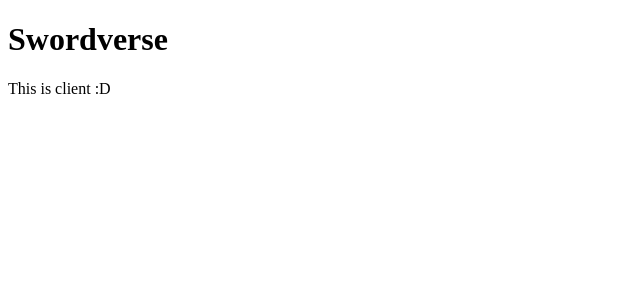
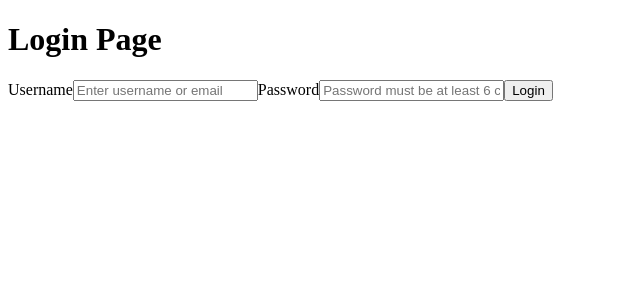
Before and after one commit to UmiKuni/swordverse, a React (Vite) app in the folder game-client/: page /login in a window 1280 px wide. Shown: the top 300 px of the page, without its empty margins (0-640 px from the left). Built offline with nearby package versions, Linux system fonts and the light colour scheme.

Commit message:
feat: create raw login page

```diff
--- a/game-client/src/app/App.tsx
+++ b/game-client/src/app/App.tsx
@@ -0,0 +1,6 @@
+import { RouterProvider } from "react-router-dom";
+import { router } from "./router";
+
+export function App(){
+    return <RouterProvider router={router}></RouterProvider>
+}
--- /dev/null
+++ b/game-client/src/app/providers.tsx
@@ -0,0 +1,13 @@
+import type { ReactNode } from "react";
+
+interface AppProvidersProps {
+    children: ReactNode;
+}
+
+export function AppProviders ({children}: AppProvidersProps){
+    return (
+        <>
+            {children}
+        </>
+    )
+}
--- /dev/null
+++ b/game-client/src/app/router.tsx
@@ -0,0 +1,33 @@
+import { createBrowserRouter } from "react-router-dom";
+import { AuthLayout } from "../layouts/AuthLayout";
+import { LoginPage } from "../pages/LoginPage";
+import { RootLayout } from "../layouts/RootLayout";
+
+export const router = createBrowserRouter([
+    {
+        element: <RootLayout/>,
+        children: [
+            {
+                index: true,
+                element: <div></div>
+            },
+            {
+                element: <AuthLayout/>,
+                children: [
+                    {
+                        path: "login",
+                        element: <LoginPage/>
+                    },
+                    {
+                        path: "register",
+                        element: <div>Register page</div>
+                    }
+                ]
+            },
+            {
+                path: "*",
+                element: <div>Not found</div>
+            }
+        ]
+    }
+])
--- /dev/null
+++ b/game-client/src/layouts/AuthLayout.tsx
@@ -0,0 +1,9 @@
+import { Outlet } from "react-router-dom"
+
+export function AuthLayout() {
+    return (
+        <div>
+            <Outlet/>
+        </div>
+    )
+}
--- /dev/null
+++ b/game-client/src/layouts/RootLayout.tsx
@@ -0,0 +1,9 @@
+import { Outlet } from "react-router-dom"
+
+export function RootLayout() {
+    return (
+        <div>
+            <Outlet/>
+        </div>
+    )
+}
--- a/game-client/src/main.tsx
+++ b/game-client/src/main.tsx
@@ -1,5 +1,7 @@
 import { StrictMode } from "react";
 import { createRoot } from "react-dom/client";
+import { AppProviders } from "./app/providers";
+import { App } from "./app/App";
 
 const rootElement = document.getElementById('root')
 
@@ -9,9 +11,8 @@ if (!rootElement) {
 
 createRoot(rootElement).render(
     <StrictMode>
-        <main>
-            <h1>Swordverse</h1>
-            <p>This is client :D</p>
-        </main>
+        <AppProviders>
+            <App/>
+        </AppProviders>
     </StrictMode>
 )
--- /dev/null
+++ b/game-client/src/pages/LoginPage.tsx
@@ -0,0 +1,34 @@
+import { useState } from "react"
+
+export function LoginPage(){
+    const [username, setUsername] = useState("")
+    const [password, setPassword] = useState("")
+    return(
+        <form onSubmit={() => {}}>
+            <h1>Login Page</h1>
+
+            <label>
+                Username
+                <input
+                    value={username}
+                    onChange={e => setUsername(e.target.value)}
+                    placeholder="Enter username or email"
+                />
+            </label>
+
+            <label>
+                Password
+                <input
+                    type="password"
+                    value={password}
+                    onChange={e => setPassword(e.target.value)}
+                    placeholder="Password must be at least 6 chars"
+                />
+            </label>
+
+            <button type="submit">
+                Login
+            </button>
+        </form>
+    )
+}
```
Also changed, not shown: game-client/src/app/store.tsx (added), 1 other file (tests, documents, lock files or other folders).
**********
For this listing, copy out every line that includes the word "game".

Before and after one commit to UmiKuni/swordverse, a React (Vite) app in the folder game-client/: page /login in a window 1280 px wide. Shown: the top 300 px of the page, without its empty margins (0-640 px from the left). Built offline with nearby package versions, Linux system fonts and the light colour scheme.
--- a/game-client/src/app/App.tsx
+++ b/game-client/src/app/App.tsx
+++ b/game-client/src/app/providers.tsx
+++ b/game-client/src/app/router.tsx
+++ b/game-client/src/layouts/AuthLayout.tsx
+++ b/game-client/src/layouts/RootLayout.tsx
--- a/game-client/src/main.tsx
+++ b/game-client/src/main.tsx
+++ b/game-client/src/pages/LoginPage.tsx
Also changed, not shown: game-client/src/app/store.tsx (added), 1 other file (tests, documents, lock files or other folders).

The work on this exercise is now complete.